### Task directions
All of the data is to be set down again without any alteration.

### Dataset excerpts
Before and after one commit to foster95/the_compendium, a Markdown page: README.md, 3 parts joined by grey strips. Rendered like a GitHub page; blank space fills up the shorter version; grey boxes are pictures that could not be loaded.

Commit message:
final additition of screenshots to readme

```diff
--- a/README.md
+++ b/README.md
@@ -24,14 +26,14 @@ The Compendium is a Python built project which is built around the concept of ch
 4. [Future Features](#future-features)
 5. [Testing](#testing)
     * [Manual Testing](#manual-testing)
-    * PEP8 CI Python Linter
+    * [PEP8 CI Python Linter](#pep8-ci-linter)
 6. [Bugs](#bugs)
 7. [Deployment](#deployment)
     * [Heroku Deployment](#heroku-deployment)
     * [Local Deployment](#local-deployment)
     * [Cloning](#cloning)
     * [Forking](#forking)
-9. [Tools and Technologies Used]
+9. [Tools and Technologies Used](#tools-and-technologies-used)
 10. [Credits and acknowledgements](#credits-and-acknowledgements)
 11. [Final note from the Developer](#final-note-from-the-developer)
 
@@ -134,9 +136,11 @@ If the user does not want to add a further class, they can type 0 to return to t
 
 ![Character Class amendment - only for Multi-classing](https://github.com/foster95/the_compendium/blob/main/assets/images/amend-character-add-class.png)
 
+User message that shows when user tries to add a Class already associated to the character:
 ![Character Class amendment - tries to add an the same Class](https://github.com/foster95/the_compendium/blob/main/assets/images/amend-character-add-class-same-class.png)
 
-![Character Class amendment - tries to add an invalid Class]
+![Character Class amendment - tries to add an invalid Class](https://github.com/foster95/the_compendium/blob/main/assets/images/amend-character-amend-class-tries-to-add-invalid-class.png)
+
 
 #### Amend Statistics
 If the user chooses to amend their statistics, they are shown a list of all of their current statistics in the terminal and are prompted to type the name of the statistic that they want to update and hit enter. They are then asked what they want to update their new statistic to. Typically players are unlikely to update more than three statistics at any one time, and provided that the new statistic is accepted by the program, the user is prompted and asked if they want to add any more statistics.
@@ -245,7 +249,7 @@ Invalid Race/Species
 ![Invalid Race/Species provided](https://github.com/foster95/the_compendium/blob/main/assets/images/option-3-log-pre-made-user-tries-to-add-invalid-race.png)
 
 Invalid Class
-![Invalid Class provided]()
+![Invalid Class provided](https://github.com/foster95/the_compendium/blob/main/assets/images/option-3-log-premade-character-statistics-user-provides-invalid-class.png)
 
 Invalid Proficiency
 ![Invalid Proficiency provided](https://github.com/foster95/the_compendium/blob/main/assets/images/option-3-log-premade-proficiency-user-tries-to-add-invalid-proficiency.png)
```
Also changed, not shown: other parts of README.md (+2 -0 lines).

### Answer to this task
Before and after one commit to foster95/the_compendium, a Markdown page: README.md, 3 parts joined by grey strips. Rendered like a GitHub page; blank space fills up the shorter version; grey boxes are pictures that could not be loaded.

Commit message:
final additition of screenshots to readme

```diff
--- a/README.md
+++ b/README.md
@@ -24,14 +26,14 @@ The Compendium is a Python built project which is built around the concept of ch
 4. [Future Features](#future-features)
 5. [Testing](#testing)
     * [Manual Testing](#manual-testing)
-    * PEP8 CI Python Linter
+    * [PEP8 CI Python Linter](#pep8-ci-linter)
 6. [Bugs](#bugs)
 7. [Deployment](#deployment)
     * [Heroku Deployment](#heroku-deployment)
     * [Local Deployment](#local-deployment)
     * [Cloning](#cloning)
     * [Forking](#forking)
-9. [Tools and Technologies Used]
+9. [Tools and Technologies Used](#tools-and-technologies-used)
 10. [Credits and acknowledgements](#credits-and-acknowledgements)
 11. [Final note from the Developer](#final-note-from-the-developer)
 
@@ -134,9 +136,11 @@ If the user does not want to add a further class, they can type 0 to return to t
 
 ![Character Class amendment - only for Multi-classing](https://github.com/foster95/the_compendium/blob/main/assets/images/amend-character-add-class.png)
 
+User message that shows when user tries to add a Class already associated to the character:
 ![Character Class amendment - tries to add an the same Class](https://github.com/foster95/the_compendium/blob/main/assets/images/amend-character-add-class-same-class.png)
 
-![Character Class amendment - tries to add an invalid Class]
+![Character Class amendment - tries to add an invalid Class](https://github.com/foster95/the_compendium/blob/main/assets/images/amend-character-amend-class-tries-to-add-invalid-class.png)
+
 
 #### Amend Statistics
 If the user chooses to amend their statistics, they are shown a list of all of their current statistics in the terminal and are prompted to type the name of the statistic that they want to update and hit enter. They are then asked what they want to update their new statistic to. Typically players are unlikely to update more than three statistics at any one time, and provided that the new statistic is accepted by the program, the user is prompted and asked if they want to add any more statistics.
@@ -245,7 +249,7 @@ Invalid Race/Species
 ![Invalid Race/Species provided](https://github.com/foster95/the_compendium/blob/main/assets/images/option-3-log-pre-made-user-tries-to-add-invalid-race.png)
 
 Invalid Class
-![Invalid Class provided]()
+![Invalid Class provided](https://github.com/foster95/the_compendium/blob/main/assets/images/option-3-log-premade-character-statistics-user-provides-invalid-class.png)
 
 Invalid Proficiency
 ![Invalid Proficiency provided](https://github.com/foster95/the_compendium/blob/main/assets/images/option-3-log-premade-proficiency-user-tries-to-add-invalid-proficiency.png)
```
Also changed, not shown: other parts of README.md (+2 -0 lines).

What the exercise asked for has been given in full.